**Study material:**
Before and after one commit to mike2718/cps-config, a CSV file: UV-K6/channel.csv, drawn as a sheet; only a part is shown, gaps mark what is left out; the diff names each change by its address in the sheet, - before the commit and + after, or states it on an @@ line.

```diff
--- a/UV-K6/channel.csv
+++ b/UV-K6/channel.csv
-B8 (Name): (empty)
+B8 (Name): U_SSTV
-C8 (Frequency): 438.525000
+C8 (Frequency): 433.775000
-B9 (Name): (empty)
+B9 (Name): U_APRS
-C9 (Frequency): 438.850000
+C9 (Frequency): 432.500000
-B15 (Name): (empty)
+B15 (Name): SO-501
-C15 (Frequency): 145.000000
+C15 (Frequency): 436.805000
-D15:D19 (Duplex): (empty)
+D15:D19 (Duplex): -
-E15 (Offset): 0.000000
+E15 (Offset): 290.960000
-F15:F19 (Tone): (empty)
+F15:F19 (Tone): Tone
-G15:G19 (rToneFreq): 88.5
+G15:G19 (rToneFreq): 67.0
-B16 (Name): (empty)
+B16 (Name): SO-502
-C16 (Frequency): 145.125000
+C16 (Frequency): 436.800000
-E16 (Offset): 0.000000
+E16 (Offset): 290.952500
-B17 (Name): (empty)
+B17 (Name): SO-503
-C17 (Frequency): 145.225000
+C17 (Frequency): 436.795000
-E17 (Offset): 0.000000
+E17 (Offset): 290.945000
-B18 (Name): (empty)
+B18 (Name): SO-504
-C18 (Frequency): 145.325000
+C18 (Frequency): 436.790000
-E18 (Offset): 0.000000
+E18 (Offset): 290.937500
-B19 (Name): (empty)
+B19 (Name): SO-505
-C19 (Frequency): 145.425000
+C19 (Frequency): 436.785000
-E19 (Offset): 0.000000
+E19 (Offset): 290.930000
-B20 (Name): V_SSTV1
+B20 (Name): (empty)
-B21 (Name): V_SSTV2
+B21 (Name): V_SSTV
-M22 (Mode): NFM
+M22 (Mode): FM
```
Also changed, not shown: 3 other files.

**Directions for this task:** Show every line of the listing containing the string "channel" by copying it.

**Solution for this task:**
Before and after one commit to mike2718/cps-config, a CSV file: UV-K6/channel.csv, drawn as a sheet; only a part is shown, gaps mark what is left out; the diff names each change by its address in the sheet, - before the commit and + after, or states it on an @@ line.
--- a/UV-K6/channel.csv
+++ b/UV-K6/channel.csv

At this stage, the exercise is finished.